“Son of man, I have made thee a watchman unto the house of Israel: therefore hear the word at my mouth, and give them warning from me.” – Ezekiel 3:17
The watchman is a picturesque figure in Old Testament history. We recall the picture of the watchman posted upon the roof in a city beyond Jordan, where David awaited news of the battle with his rebellious son Absalom, announcing to King David one runner, and then another who came with tidings. And there is the watchman on the tower of Jezreel who gave warning of the approach of Jehu, driving furiously in his chariot up the valley from the Jordan.
It was the duty of the watchman to see in the distance an approaching enemy and to give warning of the danger. And if he saw the danger and failed to give the alarm, we are told by the prophet Ezekiel that he would be held accountable for the harm that fell upon the people.

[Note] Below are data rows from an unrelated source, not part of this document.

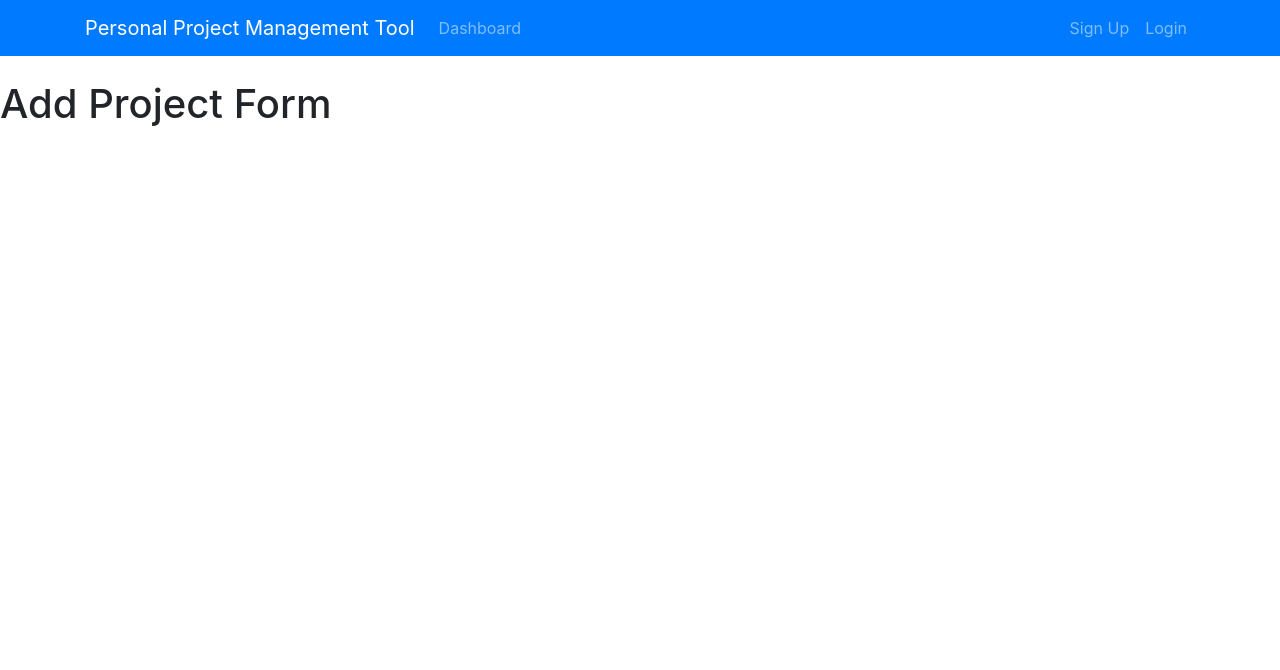
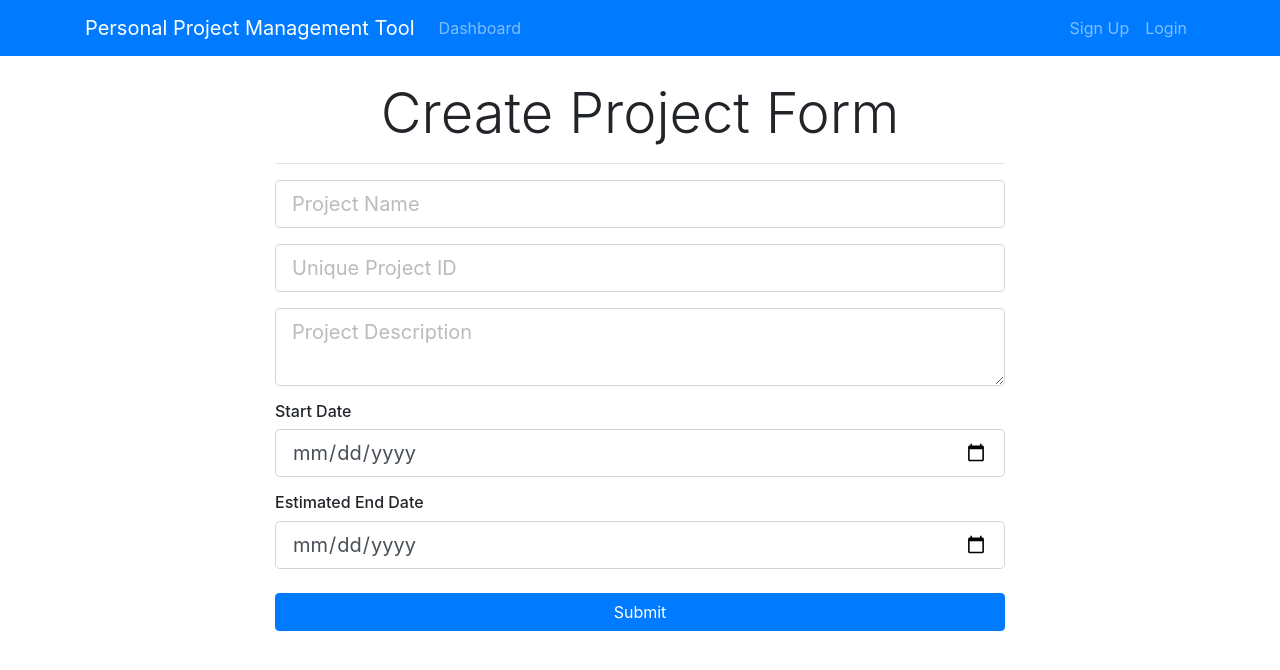
Before and after one commit to jding05/MyPMTool, a React (Create React App) app in the folder client/: page /addProject in a window 1280 px wide. Shown: the top 670 px of the page. Built offline with nearby package versions, Linux system fonts and the light colour scheme.

Commit message:
add html for create new project, and add name attribute to the input fields for api request format

```diff
--- a/client/src/components/Project/AddProject.js
+++ b/client/src/components/Project/AddProject.js
@@ -4,7 +4,63 @@
   render() {
     return (
       <div>
-        <h1>Add Project Form</h1>
+        <div className="project">
+          <div className="container">
+            <div className="row">
+              <div className="col-md-8 m-auto">
+                <h5 className="display-4 text-center">Create Project Form</h5>
+                <hr />
+                <form>
+                  <div className="form-group">
+                    <input
+                      type="text"
+                      className="form-control form-control-lg "
+                      placeholder="Project Name"
+                      name="projectName"
+                    />
+                  </div>
+                  <div className="form-group">
+                    <input
+                      type="text"
+                      className="form-control form-control-lg"
+                      placeholder="Unique Project ID"
+                      name="projectIdentifier"
+                    />
+                  </div>
+
+                  <div className="form-group">
+                    <textarea
+                      className="form-control form-control-lg"
+                      placeholder="Project Description"
+                      name="description"
+                    ></textarea>
+                  </div>
+                  <h6>Start Date</h6>
+                  <div className="form-group">
+                    <input
+                      type="date"
+                      className="form-control form-control-lg"
+                      name="start_date"
+                    />
+                  </div>
+                  <h6>Estimated End Date</h6>
+                  <div className="form-group">
+                    <input
+                      type="date"
+                      className="form-control form-control-lg"
+                      name="end_date"
+                    />
+                  </div>
+
+                  <input
+                    type="submit"
+                    className="btn btn-primary btn-block mt-4"
+                  />
+                </form>
+              </div>
+            </div>
+          </div>
+        </div>
       </div>
     );
   }
```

Another duty of the watchman was to watch for the breaking of the dawn. A vivid picture is given us of the watchman in Jerusalem, standing on the high pinnacle of the temple watching for the first beams of the morning sun to appear above the Mount of Olives. Then with the threefold blast of the silver trumpets the signal was given to proceed with the morning sacrifice, and the city awakened to its busy life. This watching for the day is suggested in the passage from Isaiah: “Watchman, what of the night? Watchman, what of the night? The watchman said, The morning cometh, and also the night,” and in the familiar Psalm: “My soul waiteth for the Lord more than they that watch for the morning: I say, more than they that watch for the morning.”